Investing comes with its own set of terminology, and sometimes that lingo can overlap. While stocks, stakes, and shares can, in some situations, refer to the same thing, each term has its own distinct meaning.
When a company wants to raise capital, it can try borrowing money, or it can issue stocks. Stocks are securities that represent ownership in a corporation. When an investor buys a company's stock, that person is not lending the company money, but rather, is buying a percentage of ownership in that company. In exchange for purchasing stocks in a given company, stockholders have a claim on part of its earnings and assets. Some stocks pay quarterly or annual dividends, which are a portion of the issuing company's earnings. Investing in stocks can be profitable in two regards. Not only do you stand to possibly receive dividends, but if the company whose stock you own performs well and its stock price goes up, you could make money by selling that stock for a price that's higher than what you paid. Those who own stocks in a public company may be referred to as stockholders, stakeholders, and shareholders, and in reality, all three terms are correct.
If you own stock in a given company, your stake represents the percentage of its stock that you own. You can, however, have a stake in a company even if you don't own shares of its stock. Bondholders, for example, are considered stakeholders in a company because they stand to benefit if the company performs well. Additionally, if you invest in a smaller, non-public company, you might receive a stake in the business in exchange for your investment. Let's say a company is looking to raise $50,000 in exchange for a 20% stake in its business. Investing $50,000 in that company could entitle you to 20% of that business's profits going forward.
When a company issues stock, each unit of stock is considered a share. One share of stock is therefore equal to one unit of ownership in a given company. Although the term "shares" generally refers to units of stock in a public company, it can also refer to other types of investments. For example, you might own shares of a mutual fund. In a publicly traded company, shareholders are always stakeholders, but stakeholders do not necessarily own shares of stock. Some companies also offer plans or incentives in which employees get a share of their profits. It's common among start-up companies to offer profit-sharing plans to attract talent, though some established companies engage in this practice as well.
If you're ready to invest in stocks, our Broker Center is your best bet.
This article is part of The Motley Fool's Knowledge Center, which was created based on the collected wisdom of a fantastic community of investors. We'd love to hear your questions, thoughts, and opinions on the Knowledge Center in general or this page in particular. Your input will help us help the world invest, better! Email us at email@example.com. Thanks -- and Fool on!

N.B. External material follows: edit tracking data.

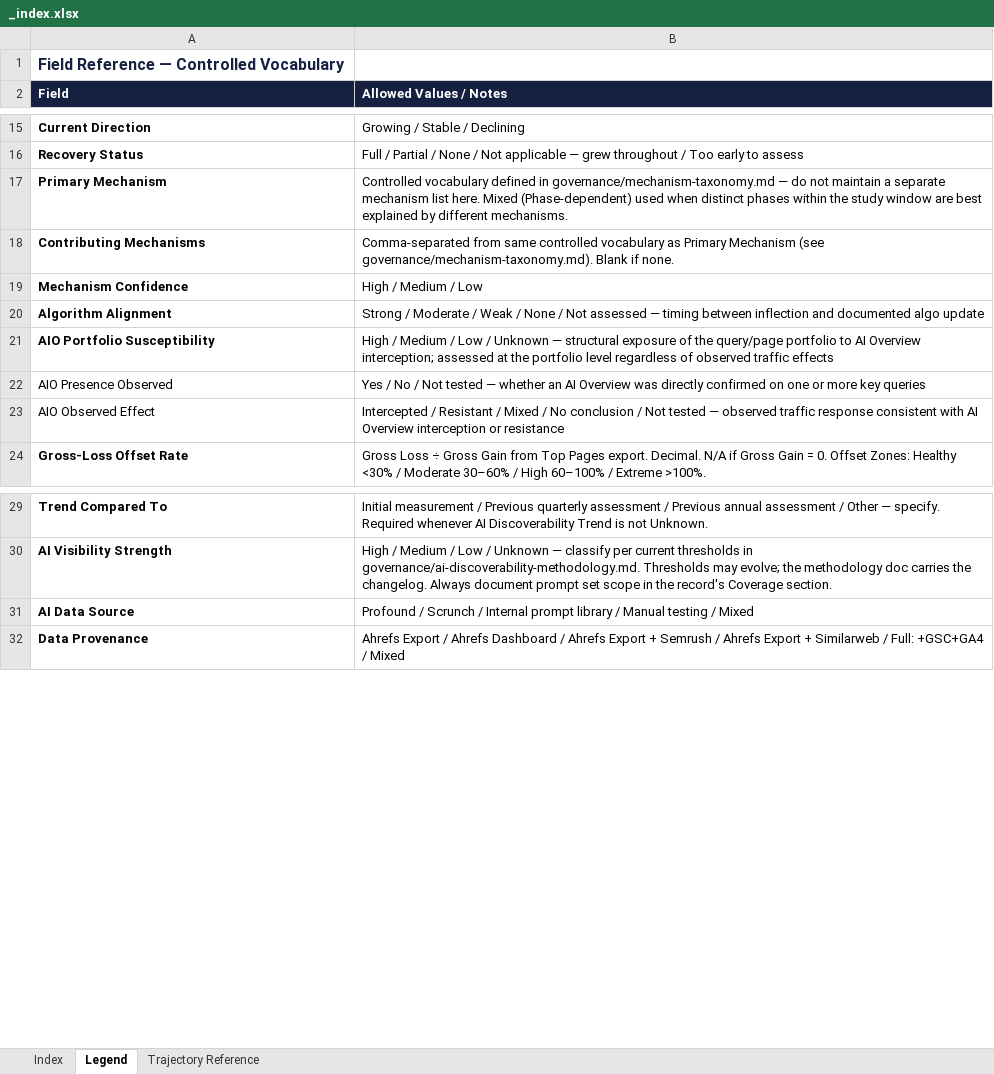
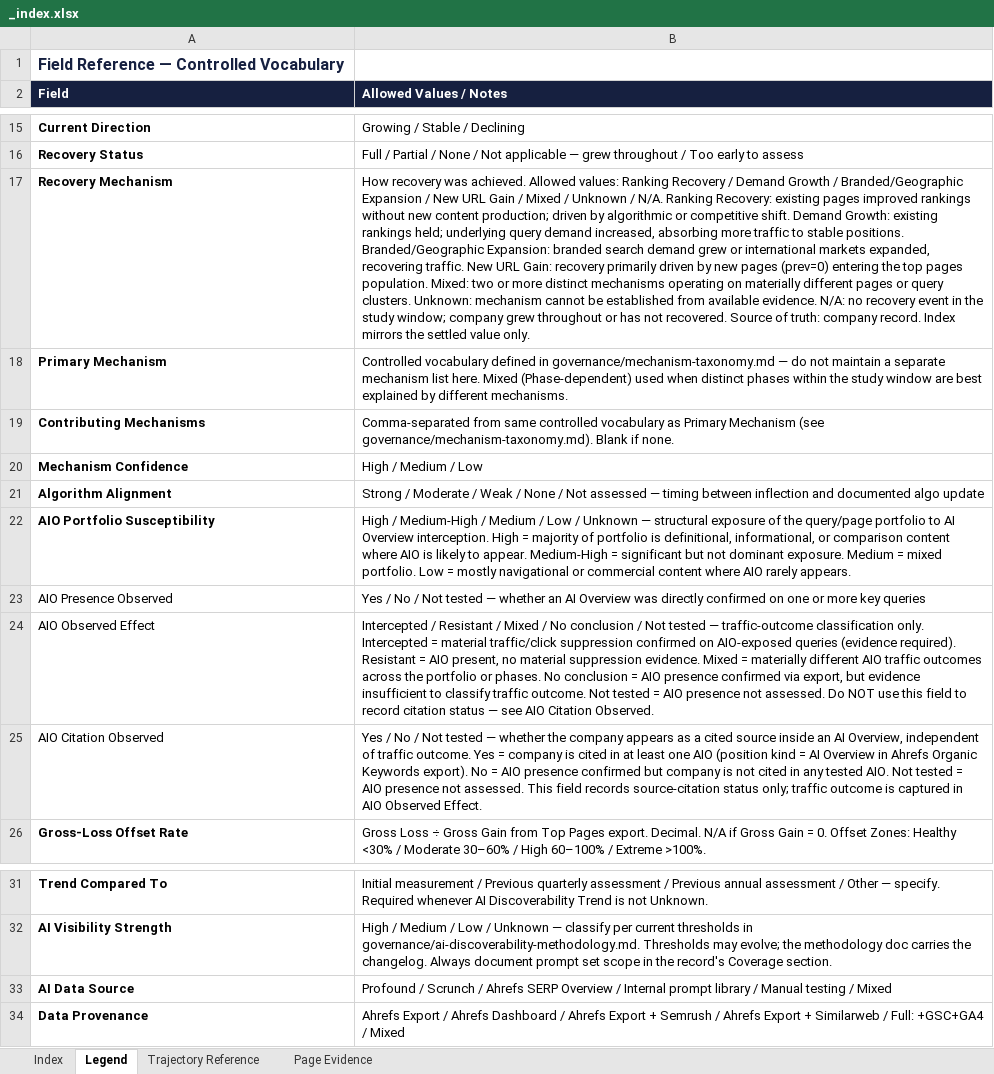
Before and after one commit to hlsc223/schwartz-marketing-lab, an Excel workbook: research-repository/_index.xlsx, sheet Legend, drawn as a sheet; only a part is shown, gaps mark what is left out; values as stored, in another font and other column widths than the file's, no borders; addresses are those after the commit; the diff covers the shown part only; the diff names each change by its address in the sheet, - before the commit and + after, or states it on an @@ line.

```diff
--- a/research-repository/_index.xlsx (sheet Legend)
+++ b/research-repository/_index.xlsx (sheet Legend)
+sheet tab: Page Evidence
+row 17: Recovery Mechanism | How recovery was achieved. Allowed values: Ranking Recovery / Demand Growth / Branded/Geographic Expansion / New URL Gain / Mixed / Unknown / N/A. Ranking Recovery: existing pages improved rankings without new content production; driven by algorithmic or competitive shift. Demand Growth: existing rankings held; underlying query demand increased, absorbing more traffic to stable positions. Branded/Geographic Expansion: branded search demand grew or international markets expanded, recovering traffic. New URL Gain: recovery primarily driven by new pages (prev=0) entering the top pages population. Mixed: two or more distinct mechanisms operating on materially different pages or query clusters. Unknown: mechanism cannot be established from available evidence. N/A: no recovery event in the study window; company grew throughout or has not recovered. Source of truth: company record. Index mirrors the settled value only.
-B22 (Allowed Values / Notes): High / Medium / Low / Unknown — structural exposure of the query/page portfolio to AI Overview interception; assessed at the portfolio level regardless of observed traffic effects
+B22 (Allowed Values / Notes): High / Medium-High / Medium / Low / Unknown — structural exposure of the query/page portfolio to AI Overview interception. High = majority of portfolio is definitional, informational, or comparison content where AIO is likely to appear. Medium-High = significant but not dominant exposure. Medium = mixed portfolio. Low = mostly navigational or commercial content where AIO rarely appears.
-B24 (Allowed Values / Notes): …tested — observed traffic response consistent with AI Overview interception or resistance
+B24 (Allowed Values / Notes): …tested — traffic-outcome classification only. Intercepted = material traffic/click suppression confirmed on AIO-exposed queries (evidence required). Resistant = AIO present, no material suppression evidence. Mixed = materially different AIO traffic outcomes across the portfolio or phases. No conclusion = AIO presence confirmed via export, but evidence insufficient to classify traffic outcome. Not tested = AIO presence not assessed. Do NOT use this field to record citation status — see AIO Citation Observed.
+row 25: AIO Citation Observed | Yes / No / Not tested — whether the company appears as a cited source inside an AI Overview, independent of traffic outcome. Yes = company is cited in at least one AIO (position kind = AI Overview in Ahrefs Organic Keywords export). No = AIO presence confirmed but company is not cited in any tested AIO. Not tested = AIO presence not assessed. This field records source-citation status only; traffic outcome is captured in AIO Observed Effect.
-B33 (Allowed Values / Notes): …Scrunch / Internal prompt…
+B33 (Allowed Values / Notes): …Scrunch / Ahrefs SERP Overview / Internal prompt…
```
Also changed, not shown: 19 added rows and 2 edited cells elsewhere in this sheet, sheet Index, 22 other files.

Try any of our Foolish newsletter services free for 30 days. We Fools may not all hold the same opinions, but we all believe that considering a diverse range of insights makes us better investors. The Motley Fool has a disclosure policy.